§ **TO DO**
Among the entries below, count each line holding the word "docs". Write only the number.
===
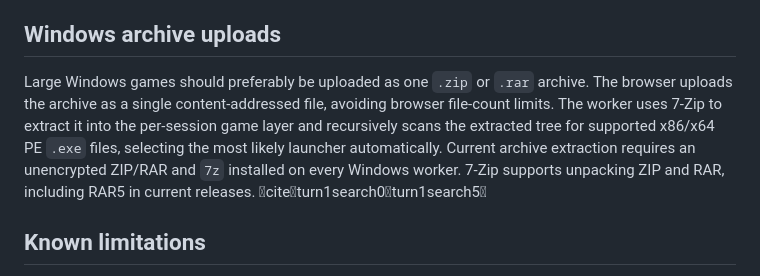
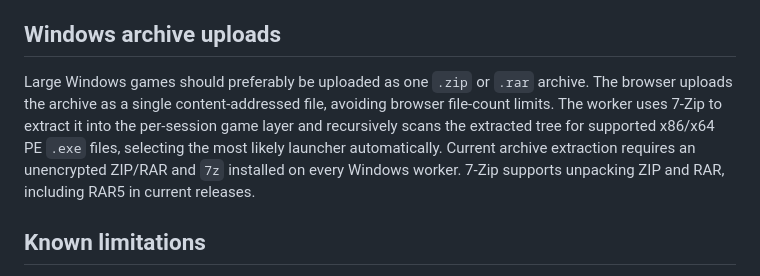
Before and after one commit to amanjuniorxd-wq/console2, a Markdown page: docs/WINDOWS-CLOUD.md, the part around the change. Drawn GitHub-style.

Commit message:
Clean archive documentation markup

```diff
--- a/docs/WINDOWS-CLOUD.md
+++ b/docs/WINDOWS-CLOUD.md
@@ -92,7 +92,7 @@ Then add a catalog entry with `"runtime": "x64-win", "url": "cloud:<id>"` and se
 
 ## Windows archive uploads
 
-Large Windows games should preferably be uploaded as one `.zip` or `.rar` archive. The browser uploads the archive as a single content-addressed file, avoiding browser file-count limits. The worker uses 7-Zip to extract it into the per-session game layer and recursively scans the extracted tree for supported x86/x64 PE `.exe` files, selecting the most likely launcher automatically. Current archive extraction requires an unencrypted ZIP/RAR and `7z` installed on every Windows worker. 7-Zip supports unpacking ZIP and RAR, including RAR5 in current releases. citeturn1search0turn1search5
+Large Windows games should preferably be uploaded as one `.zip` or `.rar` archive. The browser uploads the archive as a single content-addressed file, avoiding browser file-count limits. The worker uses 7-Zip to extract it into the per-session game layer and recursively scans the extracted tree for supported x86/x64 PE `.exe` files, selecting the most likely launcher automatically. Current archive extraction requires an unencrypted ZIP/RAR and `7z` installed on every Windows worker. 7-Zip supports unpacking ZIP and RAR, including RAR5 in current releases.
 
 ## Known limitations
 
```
===
§ **EXPECTED ANSWER**
3